**TASK STATEMENT:** Word for word, restate each of the records below.

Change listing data

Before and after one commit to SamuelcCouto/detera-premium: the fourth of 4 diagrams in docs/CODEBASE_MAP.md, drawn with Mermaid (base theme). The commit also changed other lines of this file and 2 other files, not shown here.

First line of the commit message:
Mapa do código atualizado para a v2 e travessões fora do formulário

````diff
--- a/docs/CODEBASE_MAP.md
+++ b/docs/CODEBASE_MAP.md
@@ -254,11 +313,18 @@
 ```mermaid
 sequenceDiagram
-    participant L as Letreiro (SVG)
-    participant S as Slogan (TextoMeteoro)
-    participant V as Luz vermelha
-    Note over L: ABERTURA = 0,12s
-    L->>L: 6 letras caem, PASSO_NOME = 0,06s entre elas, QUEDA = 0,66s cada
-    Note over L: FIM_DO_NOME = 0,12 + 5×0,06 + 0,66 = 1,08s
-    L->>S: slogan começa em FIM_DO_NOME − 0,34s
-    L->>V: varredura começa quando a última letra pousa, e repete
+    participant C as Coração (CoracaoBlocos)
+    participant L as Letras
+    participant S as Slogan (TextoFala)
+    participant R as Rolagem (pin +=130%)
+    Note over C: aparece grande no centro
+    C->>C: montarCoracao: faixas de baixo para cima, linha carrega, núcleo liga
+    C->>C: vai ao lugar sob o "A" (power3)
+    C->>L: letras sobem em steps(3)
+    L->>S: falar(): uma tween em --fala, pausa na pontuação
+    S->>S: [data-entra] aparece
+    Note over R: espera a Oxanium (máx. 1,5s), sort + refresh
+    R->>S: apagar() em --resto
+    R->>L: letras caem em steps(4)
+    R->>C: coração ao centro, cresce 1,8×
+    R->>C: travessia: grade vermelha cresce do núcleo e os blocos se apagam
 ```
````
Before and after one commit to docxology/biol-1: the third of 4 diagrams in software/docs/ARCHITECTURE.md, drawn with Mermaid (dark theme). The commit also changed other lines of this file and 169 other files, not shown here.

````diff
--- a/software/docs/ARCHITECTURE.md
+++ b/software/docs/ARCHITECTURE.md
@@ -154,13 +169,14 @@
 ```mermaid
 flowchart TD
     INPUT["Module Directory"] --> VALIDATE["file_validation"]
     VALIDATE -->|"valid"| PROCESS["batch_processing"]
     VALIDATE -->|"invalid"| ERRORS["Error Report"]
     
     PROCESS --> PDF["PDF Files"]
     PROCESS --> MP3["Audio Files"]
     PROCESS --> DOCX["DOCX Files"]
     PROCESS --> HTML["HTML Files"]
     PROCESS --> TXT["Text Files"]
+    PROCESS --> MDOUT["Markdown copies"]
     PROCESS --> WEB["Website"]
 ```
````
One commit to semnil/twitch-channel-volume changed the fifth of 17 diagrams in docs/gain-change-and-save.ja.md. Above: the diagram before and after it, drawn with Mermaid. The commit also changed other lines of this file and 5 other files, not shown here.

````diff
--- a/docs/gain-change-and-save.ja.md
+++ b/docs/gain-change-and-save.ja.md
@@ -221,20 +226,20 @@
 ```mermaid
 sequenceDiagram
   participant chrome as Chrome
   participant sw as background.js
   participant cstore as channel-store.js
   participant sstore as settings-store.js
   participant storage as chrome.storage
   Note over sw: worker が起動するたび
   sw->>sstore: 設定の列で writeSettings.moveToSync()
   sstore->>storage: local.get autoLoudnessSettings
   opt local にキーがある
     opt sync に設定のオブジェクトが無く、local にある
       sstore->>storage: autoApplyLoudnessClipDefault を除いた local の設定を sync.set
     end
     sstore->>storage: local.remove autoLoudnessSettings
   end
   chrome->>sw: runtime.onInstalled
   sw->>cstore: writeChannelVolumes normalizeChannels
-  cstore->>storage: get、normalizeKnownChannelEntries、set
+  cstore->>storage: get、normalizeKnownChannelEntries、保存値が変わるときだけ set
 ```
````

**REPLY:**
Before and after one commit to SamuelcCouto/detera-premium: the fourth of 4 diagrams in docs/CODEBASE_MAP.md, drawn with Mermaid (base theme). The commit also changed other lines of this file and 2 other files, not shown here.

First line of the commit message:
Mapa do código atualizado para a v2 e travessões fora do formulário

````diff
--- a/docs/CODEBASE_MAP.md
+++ b/docs/CODEBASE_MAP.md
@@ -254,11 +313,18 @@
 ```mermaid
 sequenceDiagram
-    participant L as Letreiro (SVG)
-    participant S as Slogan (TextoMeteoro)
-    participant V as Luz vermelha
-    Note over L: ABERTURA = 0,12s
-    L->>L: 6 letras caem, PASSO_NOME = 0,06s entre elas, QUEDA = 0,66s cada
-    Note over L: FIM_DO_NOME = 0,12 + 5×0,06 + 0,66 = 1,08s
-    L->>S: slogan começa em FIM_DO_NOME − 0,34s
-    L->>V: varredura começa quando a última letra pousa, e repete
+    participant C as Coração (CoracaoBlocos)
+    participant L as Letras
+    participant S as Slogan (TextoFala)
+    participant R as Rolagem (pin +=130%)
+    Note over C: aparece grande no centro
+    C->>C: montarCoracao: faixas de baixo para cima, linha carrega, núcleo liga
+    C->>C: vai ao lugar sob o "A" (power3)
+    C->>L: letras sobem em steps(3)
+    L->>S: falar(): uma tween em --fala, pausa na pontuação
+    S->>S: [data-entra] aparece
+    Note over R: espera a Oxanium (máx. 1,5s), sort + refresh
+    R->>S: apagar() em --resto
+    R->>L: letras caem em steps(4)
+    R->>C: coração ao centro, cresce 1,8×
+    R->>C: travessia: grade vermelha cresce do núcleo e os blocos se apagam
 ```
````
Before and after one commit to docxology/biol-1: the third of 4 diagrams in software/docs/ARCHITECTURE.md, drawn with Mermaid (dark theme). The commit also changed other lines of this file and 169 other files, not shown here.

````diff
--- a/software/docs/ARCHITECTURE.md
+++ b/software/docs/ARCHITECTURE.md
@@ -154,13 +169,14 @@
 ```mermaid
 flowchart TD
     INPUT["Module Directory"] --> VALIDATE["file_validation"]
     VALIDATE -->|"valid"| PROCESS["batch_processing"]
     VALIDATE -->|"invalid"| ERRORS["Error Report"]
     
     PROCESS --> PDF["PDF Files"]
     PROCESS --> MP3["Audio Files"]
     PROCESS --> DOCX["DOCX Files"]
     PROCESS --> HTML["HTML Files"]
     PROCESS --> TXT["Text Files"]
+    PROCESS --> MDOUT["Markdown copies"]
     PROCESS --> WEB["Website"]
 ```
````
One commit to semnil/twitch-channel-volume changed the fifth of 17 diagrams in docs/gain-change-and-save.ja.md. Above: the diagram before and after it, drawn with Mermaid. The commit also changed other lines of this file and 5 other files, not shown here.

````diff
--- a/docs/gain-change-and-save.ja.md
+++ b/docs/gain-change-and-save.ja.md
@@ -221,20 +226,20 @@
 ```mermaid
 sequenceDiagram
   participant chrome as Chrome
   participant sw as background.js
   participant cstore as channel-store.js
   participant sstore as settings-store.js
   participant storage as chrome.storage
   Note over sw: worker が起動するたび
   sw->>sstore: 設定の列で writeSettings.moveToSync()
   sstore->>storage: local.get autoLoudnessSettings
   opt local にキーがある
     opt sync に設定のオブジェクトが無く、local にある
       sstore->>storage: autoApplyLoudnessClipDefault を除いた local の設定を sync.set
     end
     sstore->>storage: local.remove autoLoudnessSettings
   end
   chrome->>sw: runtime.onInstalled
   sw->>cstore: writeChannelVolumes normalizeChannels
-  cstore->>storage: get、normalizeKnownChannelEntries、set
+  cstore->>storage: get、normalizeKnownChannelEntries、保存値が変わるときだけ set
 ```
````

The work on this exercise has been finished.